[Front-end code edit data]
Segment Open

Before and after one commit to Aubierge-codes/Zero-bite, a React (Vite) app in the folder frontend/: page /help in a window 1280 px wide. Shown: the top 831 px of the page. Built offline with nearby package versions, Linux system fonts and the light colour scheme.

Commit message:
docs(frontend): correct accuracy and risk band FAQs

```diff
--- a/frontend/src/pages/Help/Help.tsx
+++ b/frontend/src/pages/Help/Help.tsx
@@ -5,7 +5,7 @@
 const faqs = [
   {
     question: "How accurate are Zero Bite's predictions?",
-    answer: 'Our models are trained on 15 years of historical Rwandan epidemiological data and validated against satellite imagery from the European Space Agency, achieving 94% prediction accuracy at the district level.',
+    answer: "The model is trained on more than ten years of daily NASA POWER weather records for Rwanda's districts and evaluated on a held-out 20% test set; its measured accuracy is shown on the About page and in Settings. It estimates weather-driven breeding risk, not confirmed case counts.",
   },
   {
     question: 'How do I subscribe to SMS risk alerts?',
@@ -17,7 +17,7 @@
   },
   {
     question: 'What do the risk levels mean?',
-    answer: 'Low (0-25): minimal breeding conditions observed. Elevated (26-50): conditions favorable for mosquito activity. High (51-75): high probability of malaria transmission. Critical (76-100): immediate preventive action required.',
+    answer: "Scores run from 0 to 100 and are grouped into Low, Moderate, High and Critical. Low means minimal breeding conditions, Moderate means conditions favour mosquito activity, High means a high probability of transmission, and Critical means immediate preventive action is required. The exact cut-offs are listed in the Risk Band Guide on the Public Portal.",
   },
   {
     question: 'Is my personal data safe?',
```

Segment Closed

Required action: Reproduce each line of the records in which the string "high" appears.

Solved problem:
-    answer: 'Low (0-25): minimal breeding conditions observed. Elevated (26-50): conditions favorable for mosquito activity. High (51-75): high probability of malaria transmission. Critical (76-100): immediate preventive action required.',
+    answer: "Scores run from 0 to 100 and are grouped into Low, Moderate, High and Critical. Low means minimal breeding conditions, Moderate means conditions favour mosquito activity, High means a high probability of transmission, and Critical means immediate preventive action is required. The exact cut-offs are listed in the Risk Band Guide on the Public Portal.",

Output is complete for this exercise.